Winner of the 2012 Donald Hall Prize in Poetry
Selected by Arthur Sze
Hyperboreal originates from diasporas. It attempts to make sense of change and to prepare for cultural, climate, and political turns that are sure to continue. The poems originate from the hope that our lives may be enriched by the expression of and reflection on the cultural strengths inherent to indigenous culture. It concerns King Island, the ancestral home of the author's family until the federal government's Bureau of Indian Affairs forcibly and permanently relocated its residents. The poems work towards the assembly of an identity, both collective and singular, that is capable of looking forward from the recollection and impact of an entire community's relocation to distant and arbitrary urban centers.
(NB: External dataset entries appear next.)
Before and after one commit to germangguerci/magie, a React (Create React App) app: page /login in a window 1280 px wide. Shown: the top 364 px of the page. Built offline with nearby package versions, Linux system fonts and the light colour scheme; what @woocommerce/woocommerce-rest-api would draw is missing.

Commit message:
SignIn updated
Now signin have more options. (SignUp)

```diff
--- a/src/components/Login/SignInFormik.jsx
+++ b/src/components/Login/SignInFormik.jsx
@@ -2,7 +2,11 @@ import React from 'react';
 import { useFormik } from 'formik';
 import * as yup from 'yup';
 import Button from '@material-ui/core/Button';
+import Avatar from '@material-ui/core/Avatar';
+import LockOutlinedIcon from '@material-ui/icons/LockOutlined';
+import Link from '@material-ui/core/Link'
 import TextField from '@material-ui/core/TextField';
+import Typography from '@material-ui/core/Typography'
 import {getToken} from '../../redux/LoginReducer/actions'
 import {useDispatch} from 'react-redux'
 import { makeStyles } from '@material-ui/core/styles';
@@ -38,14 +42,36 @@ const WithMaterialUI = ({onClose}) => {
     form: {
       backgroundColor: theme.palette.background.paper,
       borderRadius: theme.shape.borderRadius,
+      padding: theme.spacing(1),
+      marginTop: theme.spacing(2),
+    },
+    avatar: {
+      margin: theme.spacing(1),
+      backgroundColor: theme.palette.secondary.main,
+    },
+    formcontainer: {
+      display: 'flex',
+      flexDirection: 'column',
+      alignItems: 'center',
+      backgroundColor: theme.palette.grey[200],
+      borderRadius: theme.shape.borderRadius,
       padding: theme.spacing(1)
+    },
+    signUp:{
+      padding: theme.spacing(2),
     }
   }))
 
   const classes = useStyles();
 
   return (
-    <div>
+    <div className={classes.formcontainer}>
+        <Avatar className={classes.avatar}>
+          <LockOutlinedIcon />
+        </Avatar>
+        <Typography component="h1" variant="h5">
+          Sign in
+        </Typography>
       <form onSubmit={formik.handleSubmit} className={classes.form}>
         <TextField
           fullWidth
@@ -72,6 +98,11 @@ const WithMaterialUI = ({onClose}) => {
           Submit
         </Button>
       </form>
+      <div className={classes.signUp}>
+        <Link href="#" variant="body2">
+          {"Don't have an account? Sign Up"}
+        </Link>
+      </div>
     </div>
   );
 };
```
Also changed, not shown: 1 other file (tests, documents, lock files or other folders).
Through language, Hyperboreal grants forum to issues of displacement, lack of access to traditional lands and resources and loss of family that King Island people—and all Inuit—are contending with.
About the Author
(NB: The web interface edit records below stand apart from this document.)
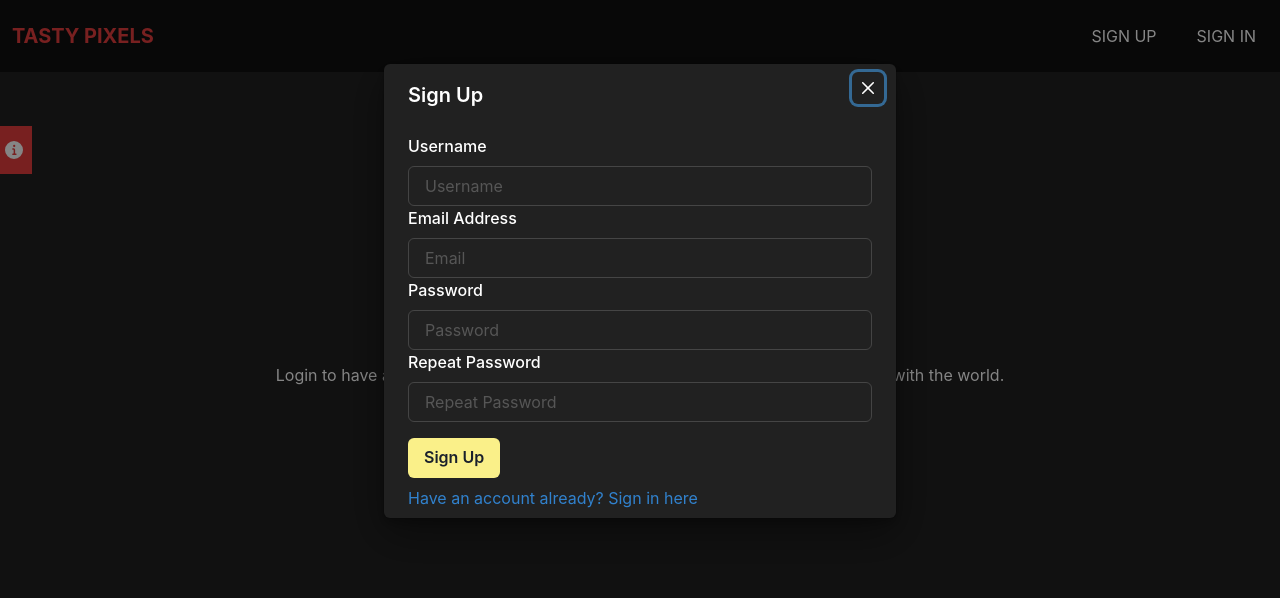
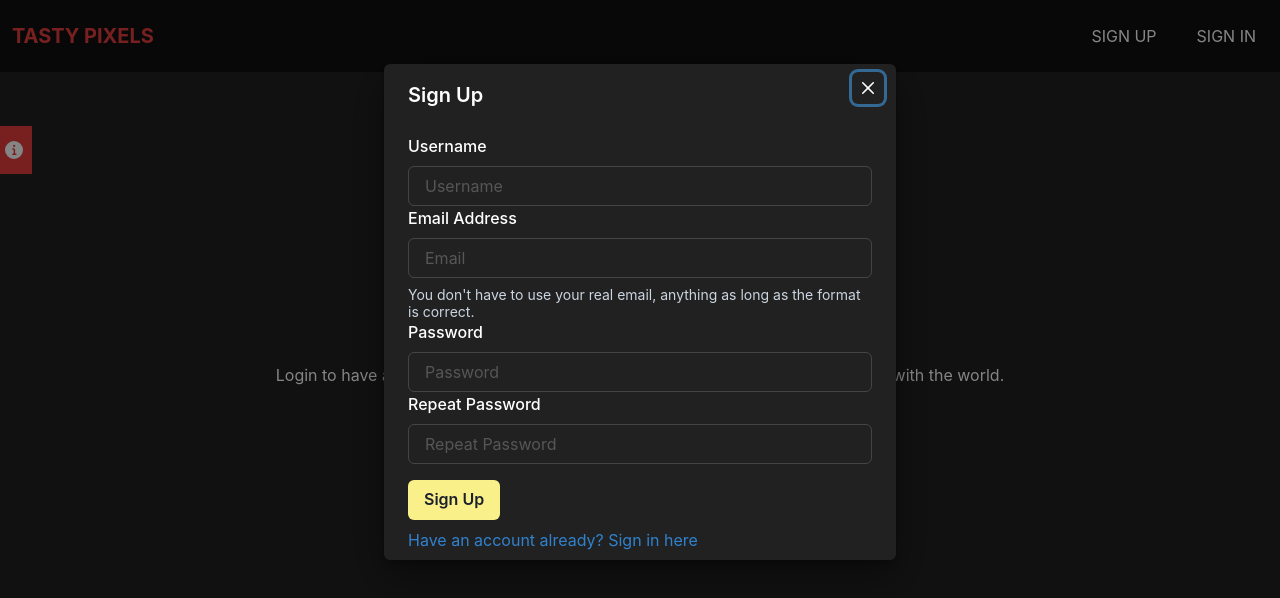
Before and after one commit to Abdulhamidsa/tastypixels, a Next.js app: page / in a window 1280 px wide. Both pictures are taken after a click on the link "SIGN UP". Shown: the top 598 px of the page. Built offline with nearby package versions, Linux system fonts and the light colour scheme; no server answers.

Commit message:
improve signup loadtime

```diff
--- a/components/Signup.js
+++ b/components/Signup.js
@@ -1,6 +1,6 @@
 import { Formik, Field, Form, ErrorMessage } from "formik";
 import * as Yup from "yup";
-import { FormControl, Text, FormLabel, Input, FormErrorMessage, Button, Box, useToast } from "@chakra-ui/react";
+import { FormControl, FormHelperText, Text, FormLabel, Input, FormErrorMessage, Button, Box, useToast } from "@chakra-ui/react";
 import axios from "axios";
 
 const validationSchema = Yup.object({
@@ -85,11 +85,11 @@ const Signup = ({ onModalOpen, setFormType }) => {
                       Email Address
                     </FormLabel>
                     <Input {...field} id="email" placeholder="Email" />
+                    <FormHelperText color="gray.300">You don't have to use your real email, anything as long as the format is correct.</FormHelperText>
                     <FormErrorMessage>{form.errors.email}</FormErrorMessage>
                   </FormControl>
                 )}
               </Field>
-
               <Field name="password">
                 {({ field, form }) => (
                   <FormControl isInvalid={form.errors.password && form.touched.password}>
```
Joan Naviyuk Kane is Inupiaq with family from King Island and Mary’s Igloo, Alaska. Her recent honors include the 2013 Native Arts and Cultures Foundation Literature Fellowship, a Creative Vision Award from United States Artists, and a Rasmuson Foundation Artist Fellowship. Kane is on the faculty of the MFA program at the Institute of American Indian Arts and received the 2014 Indigenous Writer in Residence fellowship at the School for Advanced Research. She also received the Whiting Writers’ Award for her first poetry collection, The Cormorant Hunter’s Wife.